Data supplied below:
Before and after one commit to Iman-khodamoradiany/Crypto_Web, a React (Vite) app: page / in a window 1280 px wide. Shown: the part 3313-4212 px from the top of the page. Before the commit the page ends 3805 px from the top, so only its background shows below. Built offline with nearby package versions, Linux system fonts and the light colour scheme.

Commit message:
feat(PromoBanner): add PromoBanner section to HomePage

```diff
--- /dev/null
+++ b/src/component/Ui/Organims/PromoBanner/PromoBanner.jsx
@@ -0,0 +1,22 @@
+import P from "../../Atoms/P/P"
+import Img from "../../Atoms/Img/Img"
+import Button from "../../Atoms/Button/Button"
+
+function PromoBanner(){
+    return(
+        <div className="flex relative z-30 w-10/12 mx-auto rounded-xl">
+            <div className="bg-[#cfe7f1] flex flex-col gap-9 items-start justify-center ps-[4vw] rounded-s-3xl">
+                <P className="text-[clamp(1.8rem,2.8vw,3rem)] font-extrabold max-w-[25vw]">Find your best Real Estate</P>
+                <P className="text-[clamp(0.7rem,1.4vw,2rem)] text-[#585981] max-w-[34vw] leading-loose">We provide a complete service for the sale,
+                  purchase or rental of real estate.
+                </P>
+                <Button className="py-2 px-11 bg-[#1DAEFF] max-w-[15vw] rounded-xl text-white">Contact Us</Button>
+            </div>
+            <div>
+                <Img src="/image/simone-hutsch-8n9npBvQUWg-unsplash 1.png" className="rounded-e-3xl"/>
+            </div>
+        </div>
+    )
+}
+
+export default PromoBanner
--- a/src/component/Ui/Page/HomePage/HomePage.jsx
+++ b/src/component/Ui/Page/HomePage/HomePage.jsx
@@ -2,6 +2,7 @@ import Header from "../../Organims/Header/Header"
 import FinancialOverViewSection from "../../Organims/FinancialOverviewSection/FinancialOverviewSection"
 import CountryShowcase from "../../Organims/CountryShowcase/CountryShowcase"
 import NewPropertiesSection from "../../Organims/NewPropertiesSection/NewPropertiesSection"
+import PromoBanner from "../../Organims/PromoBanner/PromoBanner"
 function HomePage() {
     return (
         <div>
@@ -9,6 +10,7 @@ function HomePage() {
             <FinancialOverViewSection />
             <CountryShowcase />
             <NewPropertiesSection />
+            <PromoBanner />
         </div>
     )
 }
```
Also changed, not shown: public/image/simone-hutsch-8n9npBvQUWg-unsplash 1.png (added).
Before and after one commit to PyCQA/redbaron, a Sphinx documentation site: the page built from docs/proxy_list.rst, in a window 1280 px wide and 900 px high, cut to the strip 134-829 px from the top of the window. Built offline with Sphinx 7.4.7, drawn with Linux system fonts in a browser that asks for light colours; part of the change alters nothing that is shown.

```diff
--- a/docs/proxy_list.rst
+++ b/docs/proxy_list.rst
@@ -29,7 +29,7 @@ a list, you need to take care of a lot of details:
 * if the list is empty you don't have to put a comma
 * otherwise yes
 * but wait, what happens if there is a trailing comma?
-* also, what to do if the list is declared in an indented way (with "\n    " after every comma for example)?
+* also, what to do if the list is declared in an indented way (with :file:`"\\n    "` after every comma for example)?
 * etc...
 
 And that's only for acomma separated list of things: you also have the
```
End of Data supplied.
### Task prompt
Take the records above and write each one out again exactly.

### Result for this task
Before and after one commit to Iman-khodamoradiany/Crypto_Web, a React (Vite) app: page / in a window 1280 px wide. Shown: the part 3313-4212 px from the top of the page. Before the commit the page ends 3805 px from the top, so only its background shows below. Built offline with nearby package versions, Linux system fonts and the light colour scheme.

Commit message:
feat(PromoBanner): add PromoBanner section to HomePage

```diff
--- /dev/null
+++ b/src/component/Ui/Organims/PromoBanner/PromoBanner.jsx
@@ -0,0 +1,22 @@
+import P from "../../Atoms/P/P"
+import Img from "../../Atoms/Img/Img"
+import Button from "../../Atoms/Button/Button"
+
+function PromoBanner(){
+    return(
+        <div className="flex relative z-30 w-10/12 mx-auto rounded-xl">
+            <div className="bg-[#cfe7f1] flex flex-col gap-9 items-start justify-center ps-[4vw] rounded-s-3xl">
+                <P className="text-[clamp(1.8rem,2.8vw,3rem)] font-extrabold max-w-[25vw]">Find your best Real Estate</P>
+                <P className="text-[clamp(0.7rem,1.4vw,2rem)] text-[#585981] max-w-[34vw] leading-loose">We provide a complete service for the sale,
+                  purchase or rental of real estate.
+                </P>
+                <Button className="py-2 px-11 bg-[#1DAEFF] max-w-[15vw] rounded-xl text-white">Contact Us</Button>
+            </div>
+            <div>
+                <Img src="/image/simone-hutsch-8n9npBvQUWg-unsplash 1.png" className="rounded-e-3xl"/>
+            </div>
+        </div>
+    )
+}
+
+export default PromoBanner
--- a/src/component/Ui/Page/HomePage/HomePage.jsx
+++ b/src/component/Ui/Page/HomePage/HomePage.jsx
@@ -2,6 +2,7 @@ import Header from "../../Organims/Header/Header"
 import FinancialOverViewSection from "../../Organims/FinancialOverviewSection/FinancialOverviewSection"
 import CountryShowcase from "../../Organims/CountryShowcase/CountryShowcase"
 import NewPropertiesSection from "../../Organims/NewPropertiesSection/NewPropertiesSection"
+import PromoBanner from "../../Organims/PromoBanner/PromoBanner"
 function HomePage() {
     return (
         <div>
@@ -9,6 +10,7 @@ function HomePage() {
             <FinancialOverViewSection />
             <CountryShowcase />
             <NewPropertiesSection />
+            <PromoBanner />
         </div>
     )
 }
```
Also changed, not shown: public/image/simone-hutsch-8n9npBvQUWg-unsplash 1.png (added).
Before and after one commit to PyCQA/redbaron, a Sphinx documentation site: the page built from docs/proxy_list.rst, in a window 1280 px wide and 900 px high, cut to the strip 134-829 px from the top of the window. Built offline with Sphinx 7.4.7, drawn with Linux system fonts in a browser that asks for light colours; part of the change alters nothing that is shown.

```diff
--- a/docs/proxy_list.rst
+++ b/docs/proxy_list.rst
@@ -29,7 +29,7 @@ a list, you need to take care of a lot of details:
 * if the list is empty you don't have to put a comma
 * otherwise yes
 * but wait, what happens if there is a trailing comma?
-* also, what to do if the list is declared in an indented way (with "\n    " after every comma for example)?
+* also, what to do if the list is declared in an indented way (with :file:`"\\n    "` after every comma for example)?
 * etc...
 
 And that's only for acomma separated list of things: you also have the
```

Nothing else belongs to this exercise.